Llyn Mawr is one of three lakes within a Site of Special Scientific Interest, high up on the moorland plateau above the Carno Valley. The reserve comprises the 7.7ha (19 acre) lake itself and a narrow margin of surrounding land adding a further 4.4ha (11 acres).
It is an important site for wildlife conservation of aquatic plants and of bird life in both summer and winter. Visits by the public are welcome but please keep to the southern shore and do not attempt to walk right around the lake. The lake is described as mesotrophic - having a moderate amount of nutrient in the water, derived from the surrounding moorland. It therefore has a relatively rich growth of plants and a correspondingly large number of animals.
In the winter the lake is a popular roost with a number of waterfowl. Ducks such as pochard, wigeon, goldeneye, and the fish-eating goosander come here along with whooper swans - migrants coming south to escape the Arctic winter.
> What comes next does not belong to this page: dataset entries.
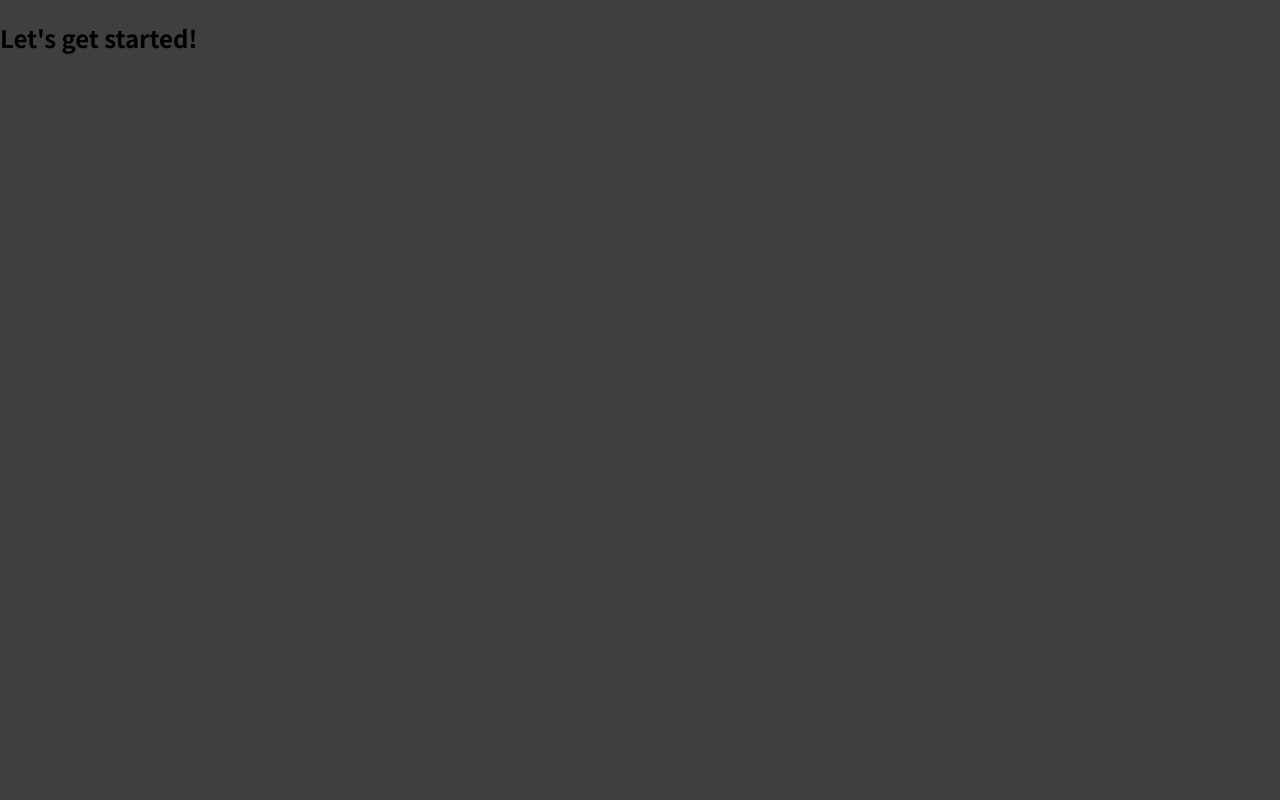
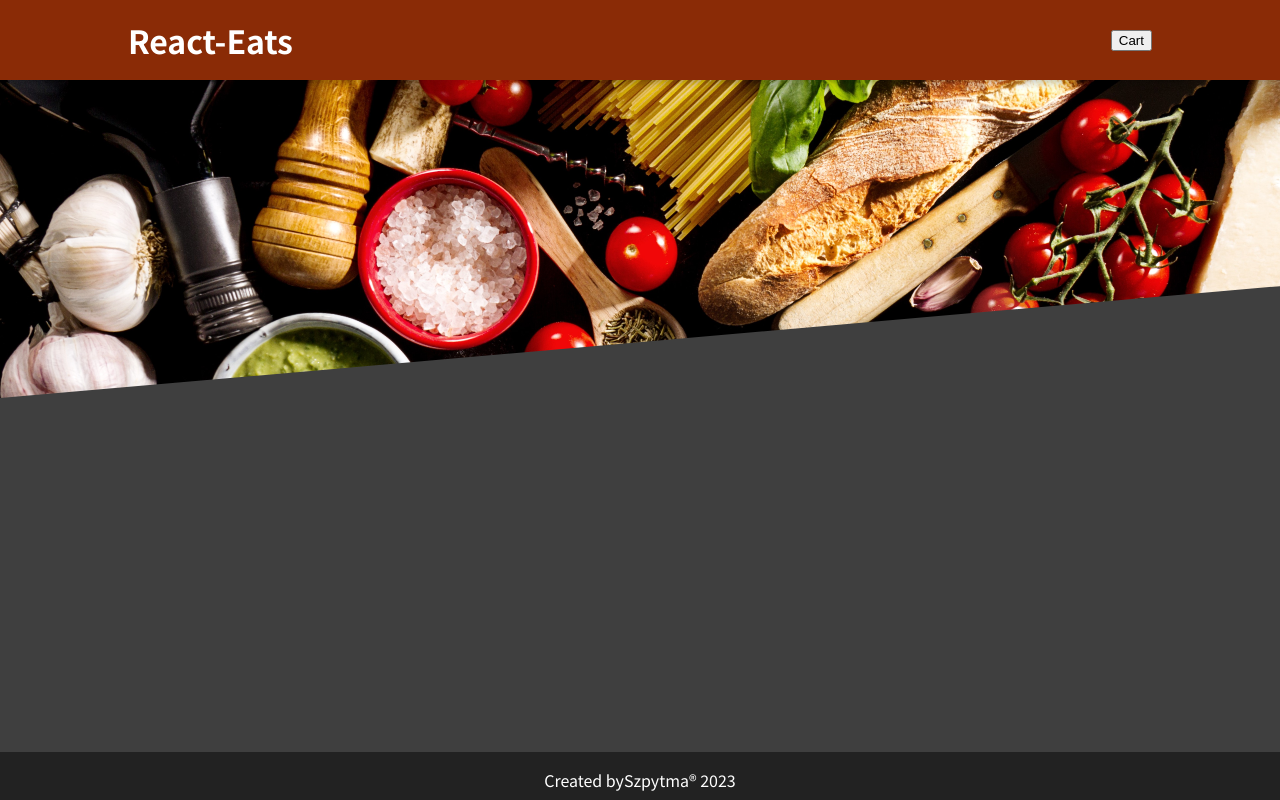
Before and after one commit to Szpytma/react-eats, a React (Create React App) app: page / in a window 1280 px wide. Built offline with nearby package versions, Linux system fonts and the light colour scheme.

Commit message:
header and footer implemented

```diff
--- a/public/index.html
+++ b/public/index.html
@@ -24,7 +24,7 @@
       work correctly both with client-side routing and a non-root public URL.
       Learn how to configure a non-root public URL by running `npm run build`.
     -->
-    <title>React App</title>
+    <title>React-eats</title>
   </head>
   <body>
     <noscript>You need to enable JavaScript to run this app.</noscript>
--- a/src/App.js
+++ b/src/App.js
@@ -1,8 +1,11 @@
+import Footer from "./components/Layout/Footer";
+import Header from "./components/Layout/Header";
 function App() {
   return (
-    <div>
-      <h2>Let's get started!</h2>
-    </div>
+    <>
+      <Header />
+      <Footer />
+    </>
   );
 }
 
--- /dev/null
+++ b/src/components/Layout/Footer.css
@@ -0,0 +1,17 @@
+.footer {
+  position: fixed;
+  display: flex;
+  flex-wrap: nowrap;
+  justify-content: center;
+  left: 0;
+  bottom: 0;
+  width: 100%;
+  height: 3rem;
+  background-color: #222;
+  color: #fff;
+  padding: 1rem;
+}
+.footer a {
+  color: #fff;
+  text-decoration: none;
+}
--- /dev/null
+++ b/src/components/Layout/Footer.jsx
@@ -0,0 +1,18 @@
+import "./Footer.css";
+const Footer = () => {
+  const szpytma = "https://github.com/Szpytma/";
+  let year = new Date().getFullYear();
+
+  return (
+    <footer className="footer">
+      Created by{" "}
+      <a href={szpytma} target="_blank" rel="noreferrer">
+        {" "}
+        Szpytma
+      </a>
+      ® {year}
+    </footer>
+  );
+};
+
+export default Footer;
--- /dev/null
+++ b/src/components/Layout/Header.css
@@ -0,0 +1,29 @@
+.header {
+  position: fixed;
+  top: 0;
+  left: 0;
+  width: 100%;
+  height: 5rem;
+  background-color: #8a2b06;
+  color: white;
+  display: flex;
+  justify-content: space-between;
+  align-items: center;
+  padding: 0 10%;
+  box-shadow: 0 2px 8px rgba(0, 0, 0, 0.25);
+  z-index: 10;
+}
+
+.main-image {
+  width: 100%;
+  height: 25rem;
+  z-index: 0;
+  overflow: hidden;
+}
+
+.main-image img {
+  width: 110%;
+  height: 100%;
+  object-fit: cover;
+  transform: rotateZ(-5deg) translateY(-4rem) translateX(-1rem);
+}
--- /dev/null
+++ b/src/components/Layout/Header.jsx
@@ -0,0 +1,18 @@
+import "./Header.css";
+import mealsImage from "../../assets/meals.jpg";
+
+const Header = () => {
+  return (
+    <>
+      <header className="header">
+        <h1>React-Eats</h1>
+        <button>Cart</button>
+      </header>
+      <div className="main-image">
+        <img src={mealsImage} alt="a table full of delicious food!"></img>
+      </div>
+    </>
+  );
+};
+
+export default Header;
```
Also changed, not shown: src/assets/meals.jpg (added).
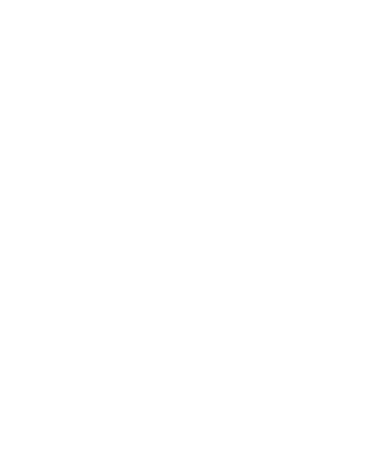
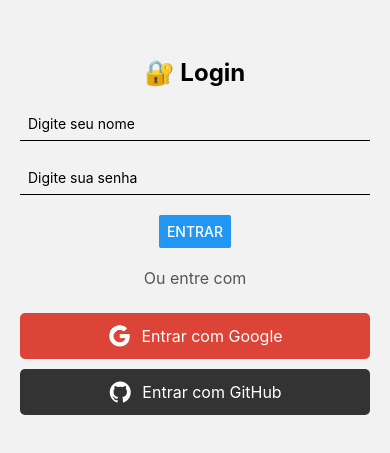
Before and after one commit to EdilsonMaria/P5_Tecnologia_Dispositivos_Moveis, a React Native app in the folder aula03/: screen /Home in a window 390 px wide. Shown: the part 183-636 px from the top of the page. Built offline with nearby package versions, Linux system fonts and the light colour scheme.

Commit message:
refatoração do código

```diff
--- a/aula03/App.js
+++ b/aula03/App.js
@@ -1,4 +1,3 @@
-import { View, Text } from 'react-native'
 import React from 'react'
 import { NavigationContainer } from '@react-navigation/native'
 import AppNavigation from './src/navigation/AppNavigation'
--- a/aula03/src/config/firebaseConfig.js
+++ b/aula03/src/config/firebaseConfig.js
@@ -11,7 +11,7 @@
 
 // Your web app's Firebase configuration
 const firebaseConfig = {
-  apiKey:  API_KEY,
+  apiKey: API_KEY,
   authDomain: AUTH_DOMAIN,
   projectId: PROJECT_ID,
   storageBucket: STORAGE_BUCKET,
--- a/aula03/src/navigation/AppNavigation.js
+++ b/aula03/src/navigation/AppNavigation.js
@@ -1,10 +1,10 @@
-import { View, Text } from 'react-native'
 import { createNativeStackNavigator } from '@react-navigation/native-stack'
 import { createBottomTabNavigator } from '@react-navigation/bottom-tabs'
 import { Ionicons } from '@expo/vector-icons'
 import React from 'react'
+import HomeScreen from '../screens/HomeScreen'
+import DatailsScreen from '../screens/DatailsScreen'
 import LoginScreen from '../screens/LoginScreen'
-import DatailsScreen from '../screens/DatailsScreen'
 import ProfileScreen from '../screens/ProfileScreen'
 
 const Stack = createNativeStackNavigator()
@@ -12,7 +12,7 @@
 
 const MainTabs = () => {
     return (
-        <Tab.Navigator screenOptions={ { headerShown: false } }>
+        <Tab.Navigator screenOptions={{ headerShown: false }}>
             <Tab.Screen
                 name="Home"
                 component={HomeScreen}
@@ -29,11 +29,11 @@
 
 const AppNavigation = () => {
   return (
-    <Stack.Screen initialRouteName="Login">
+    <Stack.Navigator initialRouteName="Login">
         <Stack.Screen name="Login" component={LoginScreen} options={{headerShown: false}}></Stack.Screen>
         <Stack.Screen name="Main" component={MainTabs} options={{headerShown: false}}></Stack.Screen>
         <Stack.Screen name="Datails" component={DatailsScreen}></Stack.Screen>
-    </Stack.Screen>
+    </Stack.Navigator>
   )
 }
 
--- a/aula03/src/screens/DatailsScreen.js
+++ b/aula03/src/screens/DatailsScreen.js
@@ -3,7 +3,7 @@
 
 const DatailsScreen = ({ route }) => {
 
-  const { itemId, name, description} = route.params
+  const { itemId, name, description } = route.params
 
   return (
     <View style={styles.container}>
--- a/aula03/src/screens/HomeScreen.js
+++ b/aula03/src/screens/HomeScreen.js
@@ -4,10 +4,10 @@
 const HomeScreen = ({ navigation }) => {
 
     const itens = [
-        { id: '1', name: 'Curso de React Native', descripion: 'Aprenda a criar apps para IOS e Android' },
-        { id: '2', name: 'Curso de Java Spring Boot', descripion: 'Construar apis robusta com Java Sprinc' },
-        { id: '3', name: 'Curso de AWS', descripion: 'Domine os serviço da AWS e obtenha certificação' },
-        { id: '4', name: 'Curso de Python para Daya Science', descripion: 'Analise dados com Pyhton e Pandas' }
+        { id: '1', name: 'Curso de React Native', description: 'Aprenda a criar apps para IOS e Android' },
+        { id: '2', name: 'Curso de Java Spring Boot', description: 'Construar apis robusta com Java Sprinc' },
+        { id: '3', name: 'Curso de AWS', description: 'Domine os serviço da AWS e obtenha certificação' },
+        { id: '4', name: 'Curso de Python para Daya Science', description: 'Analise dados com Pyhton e Pandas' }
     ]
 
   return (
@@ -22,13 +22,14 @@
              onPress={() => navigation.navigate('Datails', {
               itemId: item.id,
               name: item.name,
-              descripion: item.descripion
+              description: item.description
              })}
             >
                 <Text style={styles.itemTitle}>{item.name}</Text>
-                <Text style={styles.itemDescription}>{item.descripion}</Text>
+                <Text style={styles.itemDescription}>{item.description}</Text>
             </TouchableOpacity>
         )
+
         }
       />
     </View>
--- a/aula03/src/screens/LoginScreen.js
+++ b/aula03/src/screens/LoginScreen.js
@@ -1,12 +1,12 @@
 import { View, Text, StyleSheet, TextInput, Button, TouchableOpacity } from 'react-native'
 import React from 'react'
 import { useState } from 'react'
-import { AntDesing, Ionicons } from '@expo/vector-icons'
+import { AntDesign, Ionicons } from '@expo/vector-icons'
 
-const LoginScreen = () => {
+const LoginScreen = ({ navigation }) => {
 
     const [username, setUsername] = useState("")
-    const [password, setPassword] = uPeState("")
+    const [password, setPassword] = useState("")
 
   return (
     <View style={styles.container}>
@@ -25,18 +25,18 @@
       value={password}
       onChangeText={setPassword}></TextInput>
 
-      <Button title="Entrar"></Button>
+      <Button title="Entrar" onPress={ () => navigation.replace('Main') }></Button>
 
       <Text style={styles.orText}>Ou entre com</Text>
 
       {/* Botão do Google */}
       <TouchableOpacity style={styles.socialButton}>
-        <AntDesing name="google" size={24} color="white"></AntDesing>
+        <AntDesign name="google" size={24} color="white"></AntDesign>
         <Text style={styles.socialText}>Entrar com Google</Text>
       </TouchableOpacity>
 
       {/* Botão do GitHub */}
-      <TouchableOpacity style={[styles.socialButton, githubButton]}>
+      <TouchableOpacity style={[styles.socialButton, styles.githubButton]}>
         <Ionicons name="logo-github" size={24} color="white"></Ionicons>
         <Text style={styles.socialText}>Entrar com GitHub</Text>
       </TouchableOpacity>
--- a/aula03/src/screens/ProfileScreen.js
+++ b/aula03/src/screens/ProfileScreen.js
@@ -1,13 +1,13 @@
-import { View, Text } from 'react-native'
+import { View, Text, Button } from 'react-native'
 import React from 'react'
 
 const ProfileScreen = ({ navigation }) => {
   return (
-    <View style={{ flex: 1, justifyContent: 'center', alignItems: 'center',}}>
-      <Text style={{fontSize: 28, fontWeight: 'bold', marginBottom: 10}}>👤 Meu Perfil</Text>
+    <View style={{ flex: 1, justifyContent: 'center', alignItems: 'center' }}>
+      <Text style={{ fontSize: 20, fontWeight: 'bold', marginBottom: 10 }}>👤 Meu Perfil</Text>
       <Text>Nome: Edilson Maria</Text>
       <Text>Email: edilson@gmail.com</Text>
-      <button title='Sair' onPress={() => navigation.replace('Login')}></button>
+      <Button title="Sair" onPress={() => navigation.replace('Login')}></Button>
     </View>
   )
 }
```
There is an extensive network of bridleways that give access over the moorland and rough grazing of Mynydd Cerrigllwydian, one of which passes Llyntarw, another of the trio of Caersws lakes. This is good curlew country as well as offering hunting grounds for birds of prey including buzzard, kestrel and occasionally merlin and hen-harrier.
Access is limited to one small area of the lakeshore. Short area of boardwalk, other ground can be wet, muddy & uneven.